- **Extracted entries**
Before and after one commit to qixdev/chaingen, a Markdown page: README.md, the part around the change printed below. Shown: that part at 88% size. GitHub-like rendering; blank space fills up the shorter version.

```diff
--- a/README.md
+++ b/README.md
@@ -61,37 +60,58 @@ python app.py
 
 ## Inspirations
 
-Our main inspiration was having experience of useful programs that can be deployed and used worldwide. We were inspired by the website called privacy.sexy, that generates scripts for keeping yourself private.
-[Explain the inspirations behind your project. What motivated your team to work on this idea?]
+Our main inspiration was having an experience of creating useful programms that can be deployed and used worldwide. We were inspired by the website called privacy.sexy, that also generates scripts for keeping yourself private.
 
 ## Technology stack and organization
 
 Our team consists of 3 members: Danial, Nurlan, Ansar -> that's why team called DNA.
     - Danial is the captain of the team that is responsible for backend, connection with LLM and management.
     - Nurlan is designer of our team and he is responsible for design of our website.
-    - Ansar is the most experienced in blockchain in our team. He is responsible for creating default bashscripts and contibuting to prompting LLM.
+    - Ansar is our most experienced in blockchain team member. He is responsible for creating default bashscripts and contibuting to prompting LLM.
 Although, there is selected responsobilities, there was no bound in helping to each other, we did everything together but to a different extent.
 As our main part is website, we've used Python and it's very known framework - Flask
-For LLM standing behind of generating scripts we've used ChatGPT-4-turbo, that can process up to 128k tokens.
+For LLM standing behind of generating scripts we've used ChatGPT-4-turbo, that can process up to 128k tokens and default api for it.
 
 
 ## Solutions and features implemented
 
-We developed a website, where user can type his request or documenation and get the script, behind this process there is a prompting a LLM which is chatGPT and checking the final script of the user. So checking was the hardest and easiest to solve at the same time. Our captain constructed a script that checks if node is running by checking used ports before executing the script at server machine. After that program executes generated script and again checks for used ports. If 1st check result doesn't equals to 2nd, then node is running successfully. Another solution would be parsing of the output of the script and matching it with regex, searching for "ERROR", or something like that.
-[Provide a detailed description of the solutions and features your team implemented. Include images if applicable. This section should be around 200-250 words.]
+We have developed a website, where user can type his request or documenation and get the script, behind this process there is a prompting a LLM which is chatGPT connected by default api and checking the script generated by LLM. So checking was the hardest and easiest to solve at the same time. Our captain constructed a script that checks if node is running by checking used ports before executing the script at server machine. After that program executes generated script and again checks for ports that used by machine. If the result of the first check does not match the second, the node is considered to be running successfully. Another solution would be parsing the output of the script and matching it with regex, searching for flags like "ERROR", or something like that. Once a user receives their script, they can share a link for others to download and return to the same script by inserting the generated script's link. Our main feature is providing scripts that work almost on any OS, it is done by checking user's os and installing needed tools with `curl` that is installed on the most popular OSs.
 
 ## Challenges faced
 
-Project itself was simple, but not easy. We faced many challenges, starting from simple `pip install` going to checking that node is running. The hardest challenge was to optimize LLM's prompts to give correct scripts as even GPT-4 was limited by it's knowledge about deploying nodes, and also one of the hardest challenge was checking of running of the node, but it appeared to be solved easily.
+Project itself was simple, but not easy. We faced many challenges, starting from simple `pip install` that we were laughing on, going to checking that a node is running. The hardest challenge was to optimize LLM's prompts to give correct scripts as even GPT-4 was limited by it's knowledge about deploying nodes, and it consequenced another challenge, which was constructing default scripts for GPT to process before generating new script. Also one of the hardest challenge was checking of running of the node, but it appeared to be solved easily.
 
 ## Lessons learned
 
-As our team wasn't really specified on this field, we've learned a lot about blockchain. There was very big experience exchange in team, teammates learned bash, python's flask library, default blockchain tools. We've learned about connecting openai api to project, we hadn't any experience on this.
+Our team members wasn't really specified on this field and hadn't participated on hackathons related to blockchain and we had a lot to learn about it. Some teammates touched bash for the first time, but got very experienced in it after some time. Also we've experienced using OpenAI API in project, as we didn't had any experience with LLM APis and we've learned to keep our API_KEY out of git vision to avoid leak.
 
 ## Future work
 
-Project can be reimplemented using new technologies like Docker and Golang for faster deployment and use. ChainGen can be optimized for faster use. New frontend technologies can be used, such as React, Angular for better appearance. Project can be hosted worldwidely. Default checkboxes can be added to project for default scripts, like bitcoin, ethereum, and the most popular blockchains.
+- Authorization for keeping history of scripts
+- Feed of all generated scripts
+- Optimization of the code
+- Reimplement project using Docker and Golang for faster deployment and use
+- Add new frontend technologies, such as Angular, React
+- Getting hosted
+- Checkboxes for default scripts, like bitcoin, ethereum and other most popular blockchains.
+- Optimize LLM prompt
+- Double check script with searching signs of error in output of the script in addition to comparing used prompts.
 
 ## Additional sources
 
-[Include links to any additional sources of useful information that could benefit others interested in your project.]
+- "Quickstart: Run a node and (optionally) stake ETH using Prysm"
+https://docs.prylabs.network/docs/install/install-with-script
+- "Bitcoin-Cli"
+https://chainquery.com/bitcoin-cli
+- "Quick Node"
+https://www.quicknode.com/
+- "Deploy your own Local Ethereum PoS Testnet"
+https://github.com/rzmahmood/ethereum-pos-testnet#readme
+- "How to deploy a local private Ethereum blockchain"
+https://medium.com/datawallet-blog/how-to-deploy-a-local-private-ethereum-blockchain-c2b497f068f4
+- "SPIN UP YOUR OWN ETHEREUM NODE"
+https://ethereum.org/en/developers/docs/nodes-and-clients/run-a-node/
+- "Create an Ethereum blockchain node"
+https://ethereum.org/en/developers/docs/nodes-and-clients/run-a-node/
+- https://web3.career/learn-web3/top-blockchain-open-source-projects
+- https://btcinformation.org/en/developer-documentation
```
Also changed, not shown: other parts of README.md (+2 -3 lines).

- **Activity**
Your task is to copy each line from the material above that includes the word "using".

- **Response to this task**
+Our team members wasn't really specified on this field and hadn't participated on hackathons related to blockchain and we had a lot to learn about it. Some teammates touched bash for the first time, but got very experienced in it after some time. Also we've experienced using OpenAI API in project, as we didn't had any experience with LLM APis and we've learned to keep our API_KEY out of git vision to avoid leak.
-Project can be reimplemented using new technologies like Docker and Golang for faster deployment and use. ChainGen can be optimized for faster use. New frontend technologies can be used, such as React, Angular for better appearance. Project can be hosted worldwidely. Default checkboxes can be added to project for default scripts, like bitcoin, ethereum, and the most popular blockchains.
+- Reimplement project using Docker and Golang for faster deployment and use
+- "Quickstart: Run a node and (optionally) stake ETH using Prysm"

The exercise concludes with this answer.